(Records from a collection)

* * * *

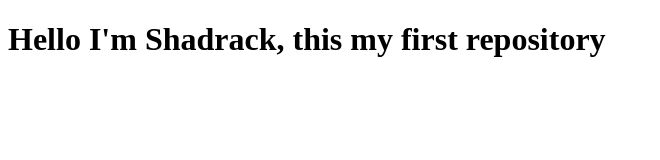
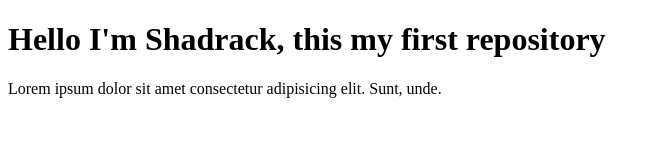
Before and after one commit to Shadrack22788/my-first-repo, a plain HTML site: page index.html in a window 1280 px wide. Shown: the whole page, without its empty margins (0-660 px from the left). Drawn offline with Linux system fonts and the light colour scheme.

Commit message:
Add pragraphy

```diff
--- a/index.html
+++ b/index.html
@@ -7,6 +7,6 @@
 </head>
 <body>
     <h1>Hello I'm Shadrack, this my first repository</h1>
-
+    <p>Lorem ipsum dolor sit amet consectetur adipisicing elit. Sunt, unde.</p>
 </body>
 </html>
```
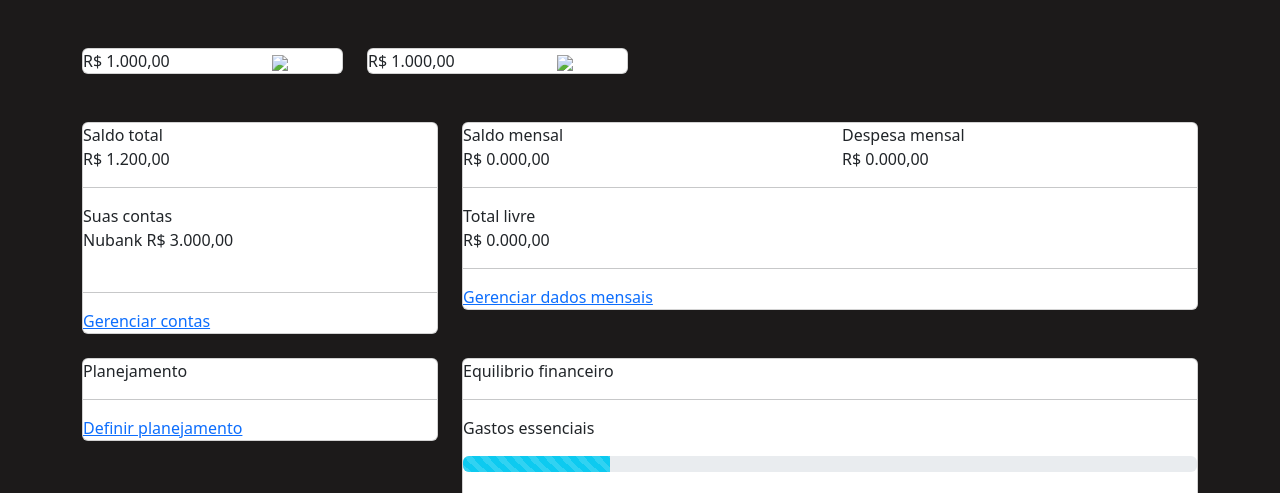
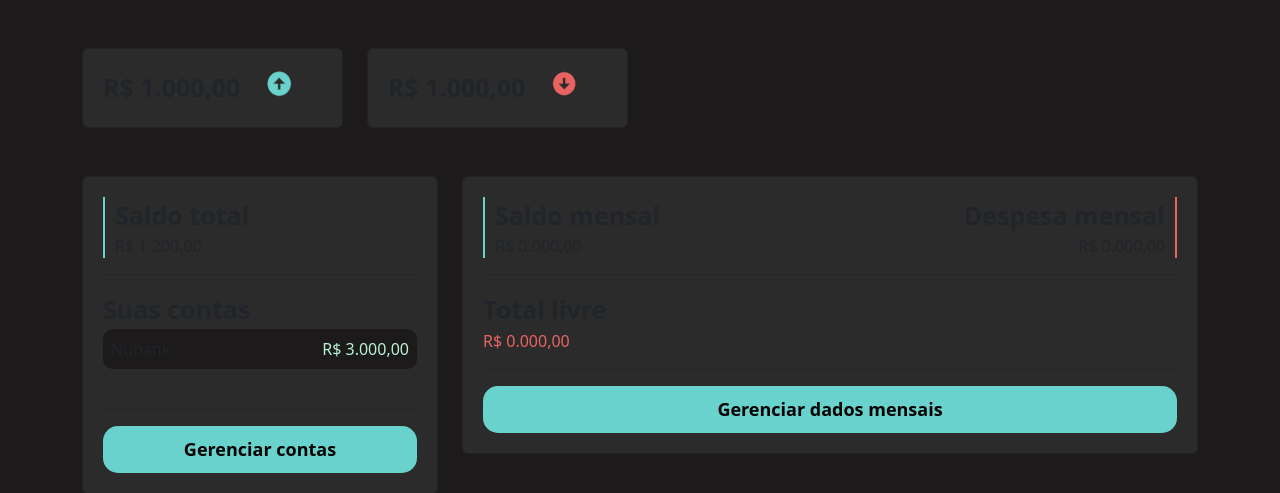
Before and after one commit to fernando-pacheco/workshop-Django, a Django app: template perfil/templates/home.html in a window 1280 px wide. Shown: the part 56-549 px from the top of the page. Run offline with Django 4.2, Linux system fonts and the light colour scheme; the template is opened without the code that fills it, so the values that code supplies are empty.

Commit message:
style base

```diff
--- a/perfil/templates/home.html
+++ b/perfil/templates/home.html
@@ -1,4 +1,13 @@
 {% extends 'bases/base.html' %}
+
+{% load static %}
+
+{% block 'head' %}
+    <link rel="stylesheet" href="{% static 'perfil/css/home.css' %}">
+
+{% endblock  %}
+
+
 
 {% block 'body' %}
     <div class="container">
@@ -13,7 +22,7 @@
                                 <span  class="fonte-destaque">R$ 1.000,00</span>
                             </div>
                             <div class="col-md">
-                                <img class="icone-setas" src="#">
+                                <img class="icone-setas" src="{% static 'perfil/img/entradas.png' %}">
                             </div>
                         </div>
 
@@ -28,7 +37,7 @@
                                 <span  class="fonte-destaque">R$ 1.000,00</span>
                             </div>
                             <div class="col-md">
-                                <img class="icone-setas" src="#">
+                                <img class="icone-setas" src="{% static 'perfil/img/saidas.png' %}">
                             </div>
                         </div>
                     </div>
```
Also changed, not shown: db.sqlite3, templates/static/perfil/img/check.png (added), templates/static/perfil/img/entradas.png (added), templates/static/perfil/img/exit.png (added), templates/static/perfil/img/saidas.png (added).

* * * *

• **EXERCISE GOAL**:
The expected answer is a copy of every line in the entries that holds the word "Before".

• **RESULT OF THE TASK**:
Before and after one commit to Shadrack22788/my-first-repo, a plain HTML site: page index.html in a window 1280 px wide. Shown: the whole page, without its empty margins (0-660 px from the left). Drawn offline with Linux system fonts and the light colour scheme.
Before and after one commit to fernando-pacheco/workshop-Django, a Django app: template perfil/templates/home.html in a window 1280 px wide. Shown: the part 56-549 px from the top of the page. Run offline with Django 4.2, Linux system fonts and the light colour scheme; the template is opened without the code that fills it, so the values that code supplies are empty.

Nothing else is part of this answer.